Itemized modification records
----------

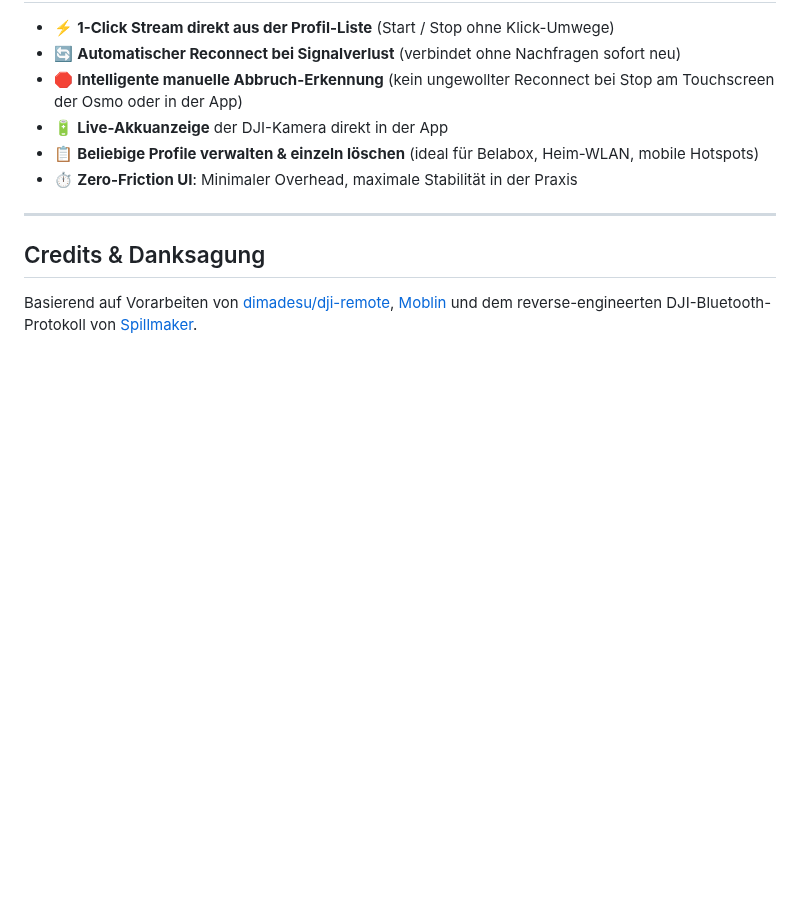
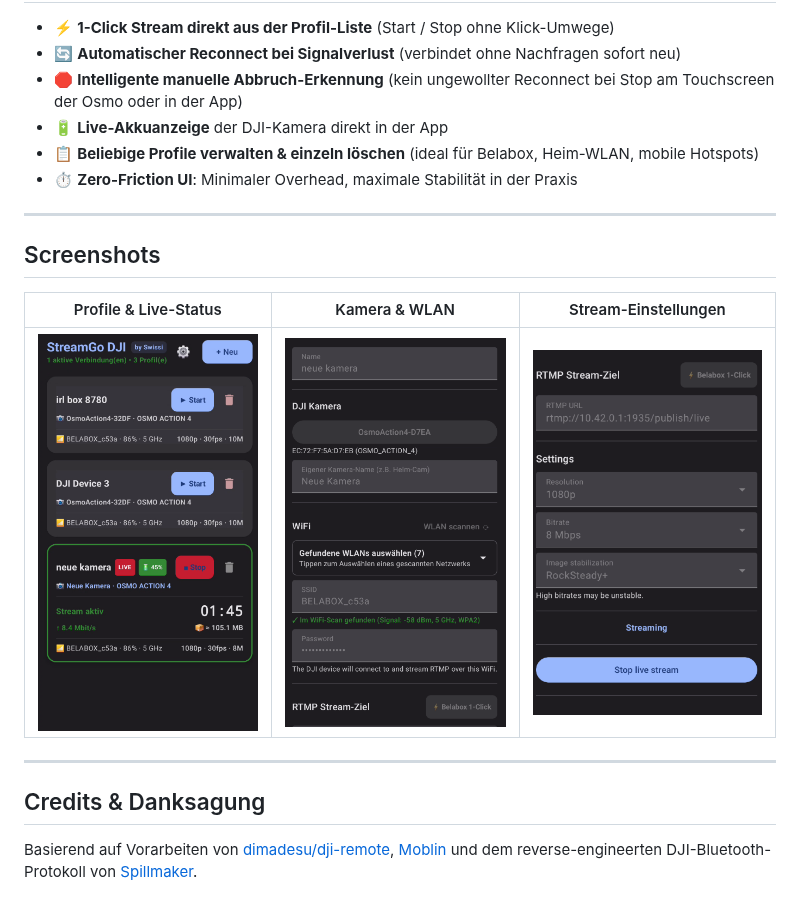
Before and after one commit to powerswissi/StreamGo-DJI, a Markdown page: README.md, the part around the change. GitHub-like rendering; pictures changed too: docs/screenshots/camera-wifi.png (added), docs/screenshots/profiles.png (added), docs/screenshots/stream-settings.png (added); blank space fills up the shorter version.

Commit message:
docs: add app screenshots to README

```diff
--- a/README.md
+++ b/README.md
@@ -24,6 +24,14 @@ Die schnelle, zuverlässige Android-App zur Steuerung von DJI Action- und Pocket
 
 ---
 
+## Screenshots
+
+| Profile & Live-Status | Kamera & WLAN | Stream-Einstellungen |
+|:---:|:---:|:---:|
+| <img src="docs/screenshots/profiles.png" width="260"> | <img src="docs/screenshots/camera-wifi.png" width="260"> | <img src="docs/screenshots/stream-settings.png" width="260"> |
+
+---
+
 ## Credits & Danksagung
 Basierend auf Vorarbeiten von [dimadesu/dji-remote](https://github.com/dimadesu/dji-remote), [Moblin](https://github.com/eerimoq/Moblin) und dem reverse-engineerten DJI-Bluetooth-Protokoll von [Spillmaker](https://github.com/Spillmaker).
 
```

----------

■ Problem description ■
Copy out all lines from the records where the word "README" appears.

■ Result of this exercise ■
Before and after one commit to powerswissi/StreamGo-DJI, a Markdown page: README.md, the part around the change. GitHub-like rendering; pictures changed too: docs/screenshots/camera-wifi.png (added), docs/screenshots/profiles.png (added), docs/screenshots/stream-settings.png (added); blank space fills up the shorter version.
docs: add app screenshots to README
--- a/README.md
+++ b/README.md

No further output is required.